Task brief - The required output is all lines below that contain the word "height".
__________
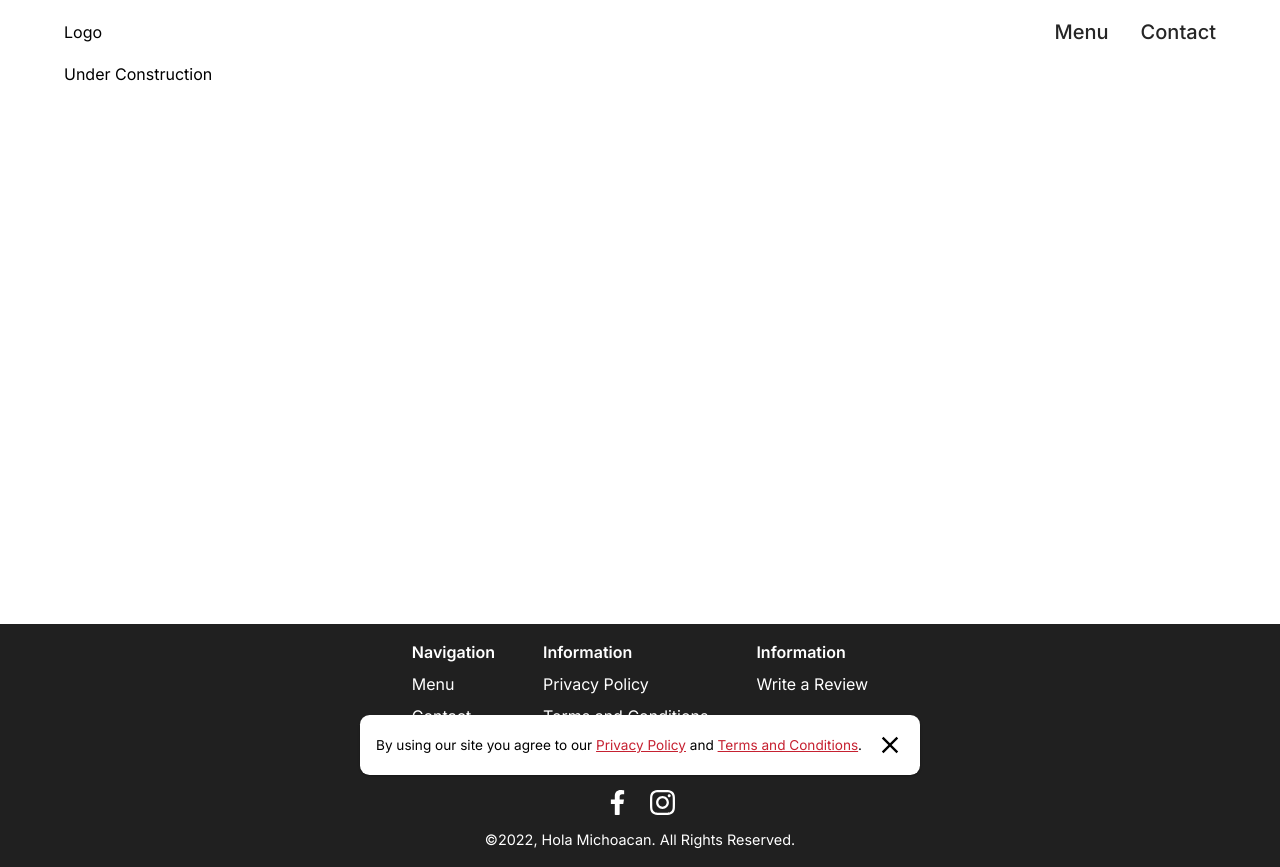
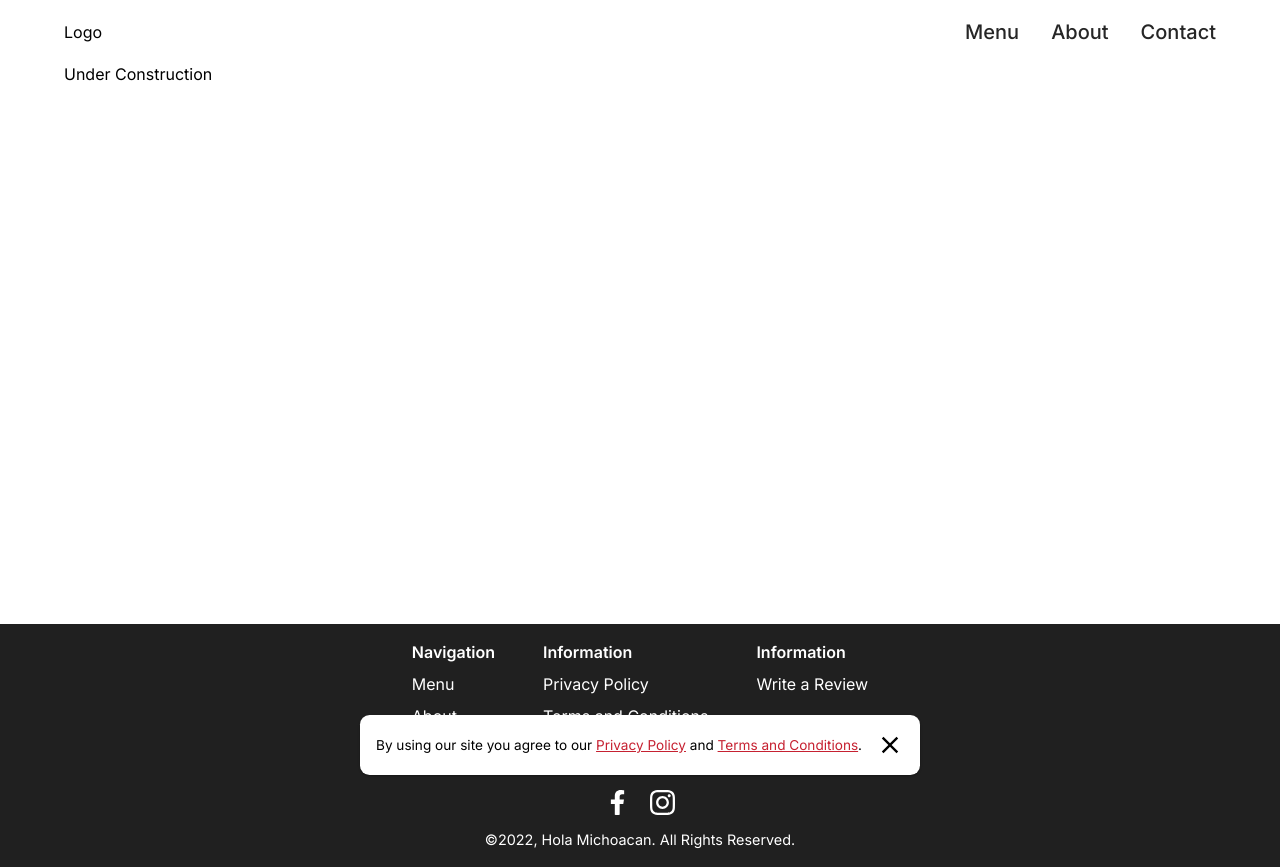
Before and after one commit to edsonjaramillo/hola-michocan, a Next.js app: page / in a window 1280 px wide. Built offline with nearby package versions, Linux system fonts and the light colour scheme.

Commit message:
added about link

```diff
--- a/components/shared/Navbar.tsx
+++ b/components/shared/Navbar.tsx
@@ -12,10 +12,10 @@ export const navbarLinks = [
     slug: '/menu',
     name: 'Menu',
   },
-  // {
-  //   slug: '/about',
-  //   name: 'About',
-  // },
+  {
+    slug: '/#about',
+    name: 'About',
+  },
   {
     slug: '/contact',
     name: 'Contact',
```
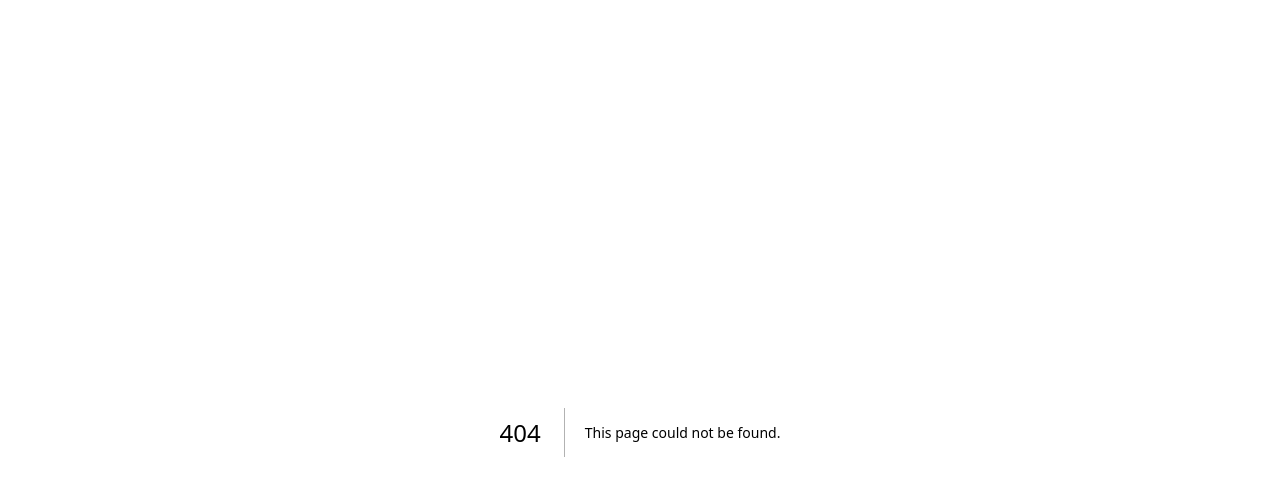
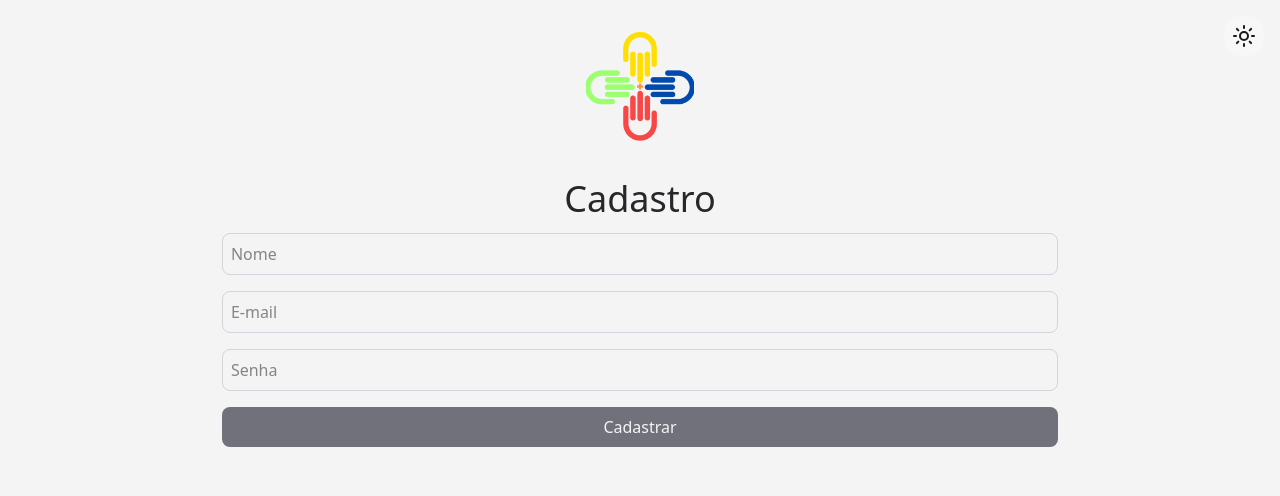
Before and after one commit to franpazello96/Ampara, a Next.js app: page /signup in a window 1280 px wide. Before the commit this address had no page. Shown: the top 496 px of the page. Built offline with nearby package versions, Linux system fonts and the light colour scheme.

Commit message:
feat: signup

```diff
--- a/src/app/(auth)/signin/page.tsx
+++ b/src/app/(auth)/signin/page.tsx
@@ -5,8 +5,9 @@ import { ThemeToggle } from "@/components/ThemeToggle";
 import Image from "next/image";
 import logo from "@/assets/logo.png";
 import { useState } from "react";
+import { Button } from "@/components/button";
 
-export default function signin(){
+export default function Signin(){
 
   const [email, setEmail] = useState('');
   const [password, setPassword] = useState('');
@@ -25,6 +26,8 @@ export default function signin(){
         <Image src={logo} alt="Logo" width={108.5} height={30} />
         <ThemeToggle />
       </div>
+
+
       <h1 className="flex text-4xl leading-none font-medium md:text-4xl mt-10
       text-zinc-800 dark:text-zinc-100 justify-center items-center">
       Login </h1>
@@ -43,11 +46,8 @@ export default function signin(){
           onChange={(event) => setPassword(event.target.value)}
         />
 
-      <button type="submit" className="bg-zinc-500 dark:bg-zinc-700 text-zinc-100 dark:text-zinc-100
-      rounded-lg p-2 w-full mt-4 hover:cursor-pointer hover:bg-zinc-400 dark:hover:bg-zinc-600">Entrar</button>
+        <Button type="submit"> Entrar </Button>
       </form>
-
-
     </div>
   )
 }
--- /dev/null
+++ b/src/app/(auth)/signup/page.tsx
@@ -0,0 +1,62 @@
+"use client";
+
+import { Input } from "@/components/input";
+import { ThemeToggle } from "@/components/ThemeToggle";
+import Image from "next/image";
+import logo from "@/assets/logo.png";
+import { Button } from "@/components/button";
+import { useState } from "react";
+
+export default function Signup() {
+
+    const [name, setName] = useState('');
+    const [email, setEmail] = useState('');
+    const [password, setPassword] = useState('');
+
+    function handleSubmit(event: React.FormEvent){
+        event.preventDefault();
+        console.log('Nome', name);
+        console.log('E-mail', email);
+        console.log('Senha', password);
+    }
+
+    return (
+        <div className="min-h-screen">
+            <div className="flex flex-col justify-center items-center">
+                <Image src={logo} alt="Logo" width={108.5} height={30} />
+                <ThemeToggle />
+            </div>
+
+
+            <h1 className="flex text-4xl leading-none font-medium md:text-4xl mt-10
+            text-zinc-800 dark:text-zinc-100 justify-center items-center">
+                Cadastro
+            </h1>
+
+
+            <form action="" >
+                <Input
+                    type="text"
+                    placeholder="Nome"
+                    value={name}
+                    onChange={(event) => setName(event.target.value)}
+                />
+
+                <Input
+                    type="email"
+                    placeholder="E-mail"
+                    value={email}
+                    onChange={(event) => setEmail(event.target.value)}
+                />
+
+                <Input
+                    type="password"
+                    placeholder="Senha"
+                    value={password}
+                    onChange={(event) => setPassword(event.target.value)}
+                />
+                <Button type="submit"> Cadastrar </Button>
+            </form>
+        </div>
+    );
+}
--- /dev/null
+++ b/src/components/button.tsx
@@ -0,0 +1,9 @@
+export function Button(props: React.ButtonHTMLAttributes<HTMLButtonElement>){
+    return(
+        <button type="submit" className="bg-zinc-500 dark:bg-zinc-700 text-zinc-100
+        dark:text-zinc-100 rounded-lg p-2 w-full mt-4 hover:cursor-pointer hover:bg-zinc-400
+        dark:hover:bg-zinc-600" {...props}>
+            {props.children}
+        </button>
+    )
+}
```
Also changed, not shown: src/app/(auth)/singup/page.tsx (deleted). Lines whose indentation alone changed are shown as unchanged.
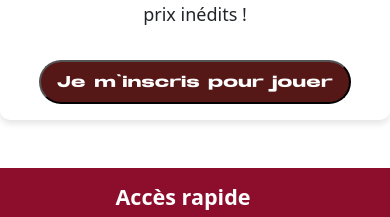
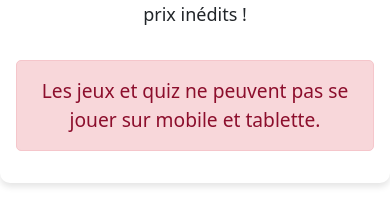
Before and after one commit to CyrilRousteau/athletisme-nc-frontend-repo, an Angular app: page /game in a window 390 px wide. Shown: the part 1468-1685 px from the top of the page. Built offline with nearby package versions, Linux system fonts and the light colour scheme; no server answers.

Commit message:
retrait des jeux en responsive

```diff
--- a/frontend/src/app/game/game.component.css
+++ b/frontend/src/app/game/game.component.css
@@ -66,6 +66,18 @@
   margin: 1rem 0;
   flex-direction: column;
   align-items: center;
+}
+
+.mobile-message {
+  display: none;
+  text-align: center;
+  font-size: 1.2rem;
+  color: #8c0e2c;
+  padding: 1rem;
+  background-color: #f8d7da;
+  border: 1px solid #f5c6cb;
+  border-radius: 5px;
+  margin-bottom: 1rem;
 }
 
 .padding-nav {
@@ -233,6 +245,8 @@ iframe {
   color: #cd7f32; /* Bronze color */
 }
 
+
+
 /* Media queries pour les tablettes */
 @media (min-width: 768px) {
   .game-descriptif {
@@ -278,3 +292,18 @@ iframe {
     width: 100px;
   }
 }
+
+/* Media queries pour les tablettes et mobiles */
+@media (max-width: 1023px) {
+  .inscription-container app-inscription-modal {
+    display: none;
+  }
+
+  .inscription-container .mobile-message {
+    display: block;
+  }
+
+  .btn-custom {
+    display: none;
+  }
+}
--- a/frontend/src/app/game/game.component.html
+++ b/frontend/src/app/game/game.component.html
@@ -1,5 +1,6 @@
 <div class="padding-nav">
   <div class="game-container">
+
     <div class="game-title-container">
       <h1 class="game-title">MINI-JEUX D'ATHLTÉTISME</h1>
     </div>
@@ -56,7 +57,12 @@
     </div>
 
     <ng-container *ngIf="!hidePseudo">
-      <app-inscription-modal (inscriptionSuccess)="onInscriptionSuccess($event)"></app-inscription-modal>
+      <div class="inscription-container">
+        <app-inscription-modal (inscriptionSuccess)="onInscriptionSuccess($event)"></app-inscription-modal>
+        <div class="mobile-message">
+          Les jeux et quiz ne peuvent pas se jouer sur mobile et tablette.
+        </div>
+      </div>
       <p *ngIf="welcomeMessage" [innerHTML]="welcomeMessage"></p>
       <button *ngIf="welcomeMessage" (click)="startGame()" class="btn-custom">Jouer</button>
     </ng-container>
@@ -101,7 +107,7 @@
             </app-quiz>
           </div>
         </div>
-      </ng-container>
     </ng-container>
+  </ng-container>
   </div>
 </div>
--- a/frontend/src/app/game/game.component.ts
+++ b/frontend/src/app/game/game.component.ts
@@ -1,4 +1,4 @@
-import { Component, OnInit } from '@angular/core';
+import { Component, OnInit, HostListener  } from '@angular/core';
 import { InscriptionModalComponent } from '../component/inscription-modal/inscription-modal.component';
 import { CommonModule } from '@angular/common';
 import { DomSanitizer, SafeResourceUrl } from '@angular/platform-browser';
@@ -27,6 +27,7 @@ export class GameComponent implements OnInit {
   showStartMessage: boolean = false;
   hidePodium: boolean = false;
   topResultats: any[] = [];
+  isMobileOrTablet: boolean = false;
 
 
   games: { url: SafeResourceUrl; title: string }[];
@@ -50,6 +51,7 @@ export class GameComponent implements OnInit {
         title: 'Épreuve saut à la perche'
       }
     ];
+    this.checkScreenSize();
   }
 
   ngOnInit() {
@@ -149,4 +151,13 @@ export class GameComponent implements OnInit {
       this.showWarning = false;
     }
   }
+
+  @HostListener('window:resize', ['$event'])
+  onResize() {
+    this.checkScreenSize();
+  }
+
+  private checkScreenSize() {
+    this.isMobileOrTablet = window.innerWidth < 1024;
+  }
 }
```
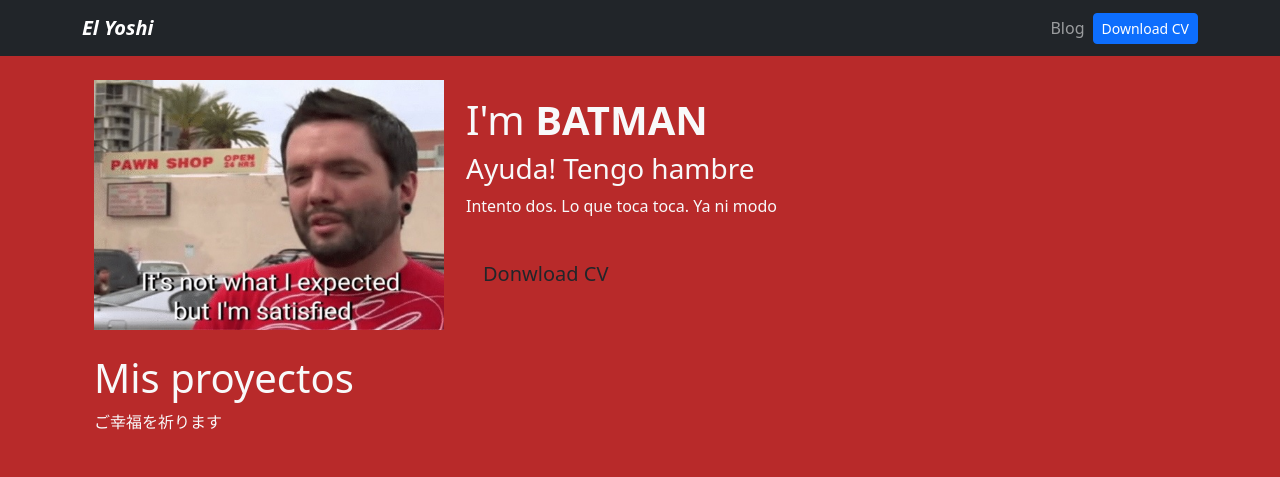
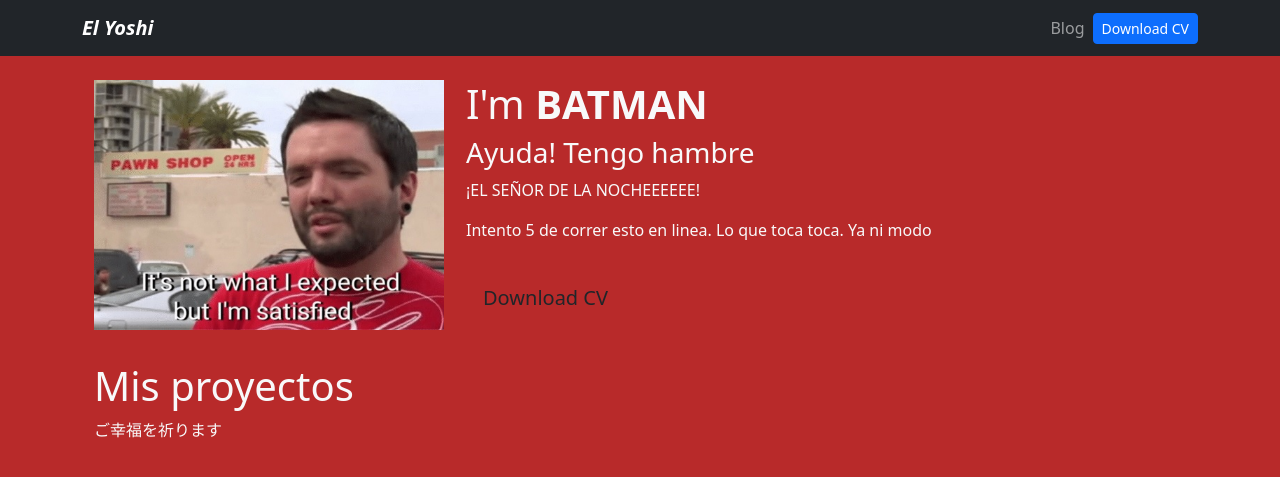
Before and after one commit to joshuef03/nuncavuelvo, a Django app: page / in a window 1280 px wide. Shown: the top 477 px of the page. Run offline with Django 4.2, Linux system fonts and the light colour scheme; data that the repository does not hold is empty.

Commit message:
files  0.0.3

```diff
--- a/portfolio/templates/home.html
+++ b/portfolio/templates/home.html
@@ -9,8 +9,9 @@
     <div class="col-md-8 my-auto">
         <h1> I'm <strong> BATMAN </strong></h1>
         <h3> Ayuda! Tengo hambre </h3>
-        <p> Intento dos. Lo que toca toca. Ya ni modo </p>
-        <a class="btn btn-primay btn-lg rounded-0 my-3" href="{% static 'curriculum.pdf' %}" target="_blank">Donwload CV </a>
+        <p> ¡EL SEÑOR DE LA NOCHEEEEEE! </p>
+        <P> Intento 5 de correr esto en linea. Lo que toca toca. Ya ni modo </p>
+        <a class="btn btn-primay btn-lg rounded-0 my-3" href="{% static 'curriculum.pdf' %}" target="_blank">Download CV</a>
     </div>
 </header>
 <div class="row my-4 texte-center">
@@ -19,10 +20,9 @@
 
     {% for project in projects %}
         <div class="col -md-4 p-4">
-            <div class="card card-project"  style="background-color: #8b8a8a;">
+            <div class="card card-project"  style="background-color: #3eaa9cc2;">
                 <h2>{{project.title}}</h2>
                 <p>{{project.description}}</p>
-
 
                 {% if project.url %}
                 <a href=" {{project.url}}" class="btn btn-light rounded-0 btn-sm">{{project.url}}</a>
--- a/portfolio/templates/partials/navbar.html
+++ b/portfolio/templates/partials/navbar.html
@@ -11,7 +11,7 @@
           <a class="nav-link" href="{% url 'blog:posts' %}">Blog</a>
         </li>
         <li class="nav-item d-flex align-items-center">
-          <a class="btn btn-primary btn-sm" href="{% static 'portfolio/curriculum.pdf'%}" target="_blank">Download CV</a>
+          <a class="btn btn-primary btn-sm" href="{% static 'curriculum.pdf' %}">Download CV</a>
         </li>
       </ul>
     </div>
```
__________
Written solution -
         <Image src={logo} alt="Logo" width={108.5} height={30} />
+                <Image src={logo} alt="Logo" width={108.5} height={30} />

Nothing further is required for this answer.